In short, don't use this sort of functionality to add two integers. If you need to perform complicated time stepping on a mesh, though, the extra overhead of the function invocation will be relatively innocuous.


David Mertens, <dcmertens.perl at>


Please report any bugs or feature requests at the project's main github page:


You can find documentation for this module with the perldoc command.

    perldoc C::TinyCompiler::Callable

You can also look for information at:


There are a number of modules or tools that do something similar to what C::TinyCompiler::Callable does. All of these modules use another compiler to generate the object code in use, so they will present tradeoffs in compile time and execution time compared with C::TinyCompiler::Callable.
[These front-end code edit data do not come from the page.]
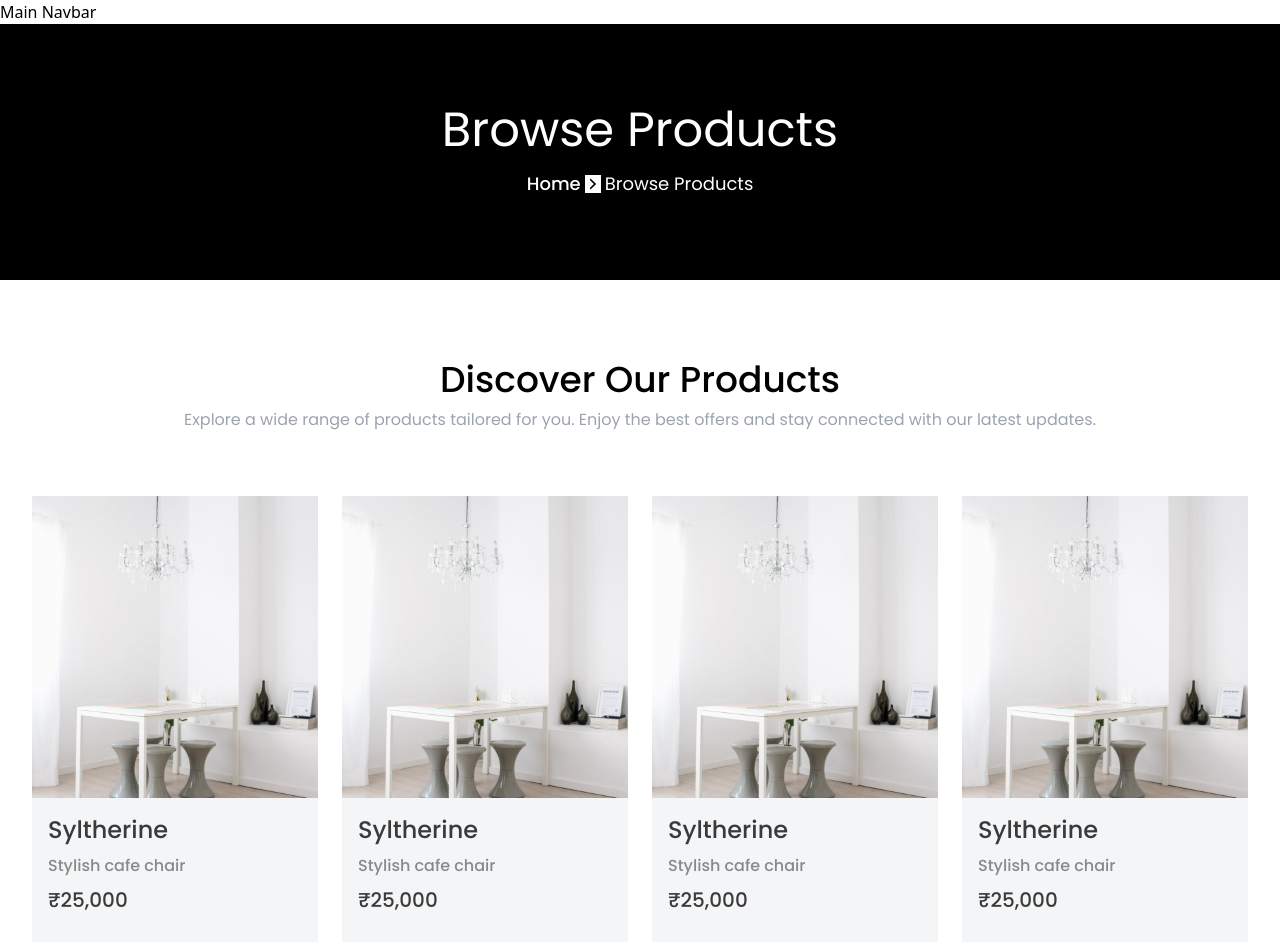
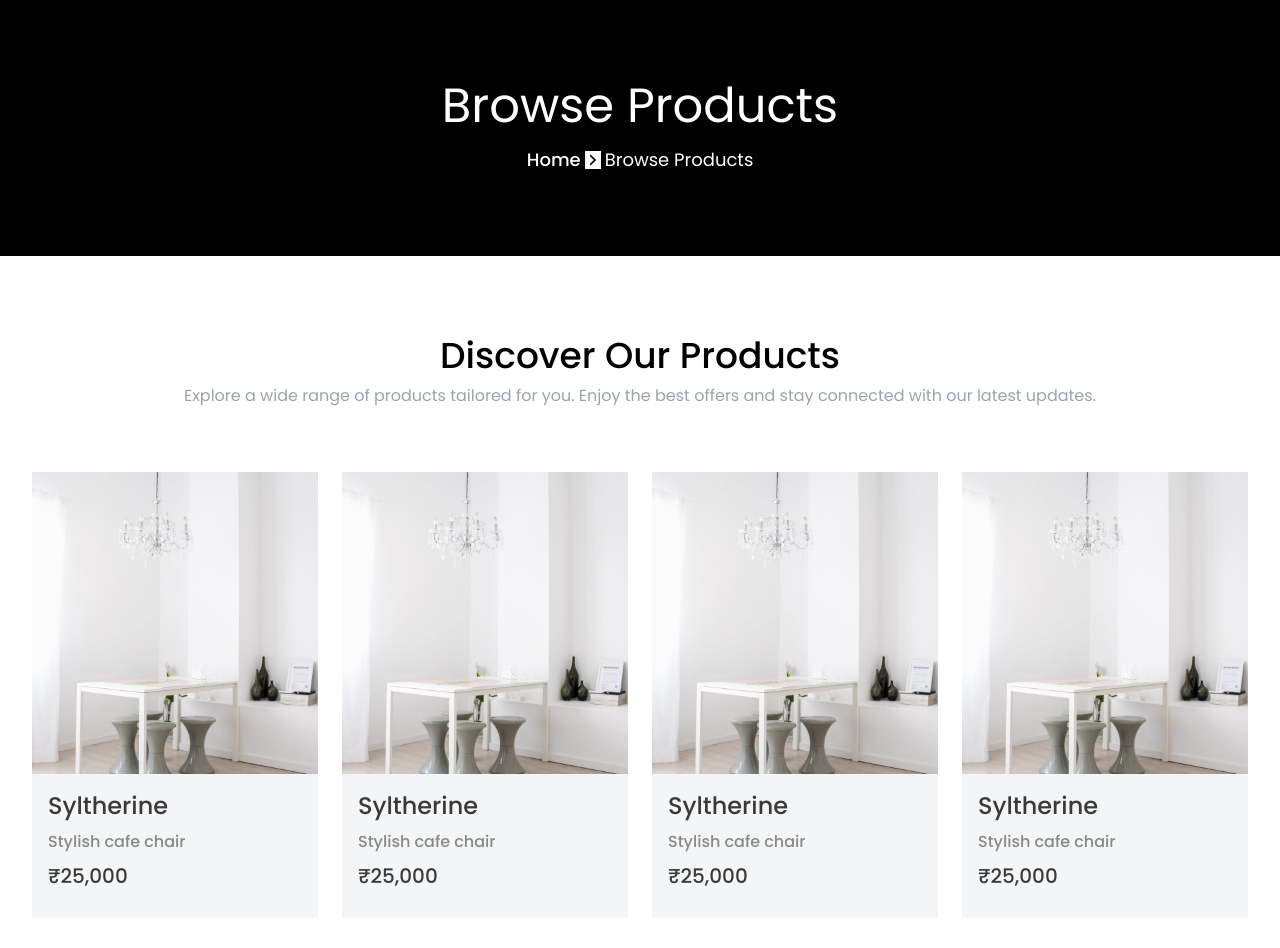
Before and after one commit to JasimDAce/Vox-Market, a Next.js app in the folder frontend/: page /browse-product in a window 1280 px wide. Shown: the top 948 px of the page. Built offline with nearby package versions, Linux system fonts and the light colour scheme.

Commit message:
One problem solved not used underscore

```diff
--- a/frontend/src/app/(main)/Navbar.jsx
+++ b/frontend/src/app/(main)/Navbar.jsx
@@ -1,7 +1,7 @@
 import React from "react";
 
 const Navbar = () => {
-  return <div>Main Navbar</div>;
+  return <div></div>;
 };
 
 export default Navbar;
--- a/frontend/src/app/seller/manage-product/page.jsx
+++ b/frontend/src/app/seller/manage-product/page.jsx
@@ -100,7 +100,10 @@ const ManageProducts = () => {
             {/* Actions: Edit & Delete */}
             <div className="flex space-x-4">
               <Link className="text-[#2F6EB8] font-bold"
-              href= {"/seller/update-product/"+ product.id }>
+              href= {"/seller/update-product/"+ product._id }
+
+              >
+
                 Edit
               </Link>
               <button
```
C::TinyCompiler::Perl pulls in all of the Perl headers, which in principle would allow you to write your own Perl-callable C functions that manipulate the stack and everything. Of course, that is not documented and it's likely to be quite verbose, so it's not for the faint of heart. But in principle, that mechanism provides another way to generate hooks so you can call C functions from Perl.

For a runtime foreign function interface, see FFI::Raw, which mostly supersedes FFI (though the latter might be worth looking into). This module uses assembly to build a C stack and then directly fire your C function. Building the stack takes a little more effort on your part, but those details can easily be encapsulated in a Perl-side wrapper. The only reason I didn't use that module as this module's C function caller is that it is not (yet) as general as I would like and I didn't want to introduce another nontrivial dependency.

A more powerful means for building C functions and calling them from Perl is Inline::C. This has the full power of XS, and the full optimization of your local compiler, but is not designed to quickly compile. Generally, I find that Inline::C is a great means for prototyping my XS code, but the assumption is that eventually the codebase will reach a stable state. If you need to dynamically generate lots of different C functions throughout your code's execution, the compiler invocation overhead of Inline::C will likely not pay off compared to the speed of tcc's compilation.

If your goal is to write a stable set of C functions that can be called from Perl, you should ultimately look into Perl's C interface layer, perlxs. XS is generally meant to be used in the context of a module or suite of modules, and it is nicely wrapped by Inline::C (and more basically by Inline::XS). If you do not need to generate C code on the fly, this is the best means for writing code that quickly invokes and executes. The Perl hooks into your code will be the most direct of all of these options, and the generated object code will be optimized by your compiler in ways that tcc likely will not be.


Portions of this module's code are copyright (c) 2013 Northwestern University.

Portions of this module's code are copyright (c) 2013 Dickinson College.

This module's documentation is copyright (c) 2013 David Mertens.

This program is free software; you can redistribute it and/or modify it under the terms of either: the GNU General Public License as published by the Free Software Foundation; or the Artistic License.

See for more information.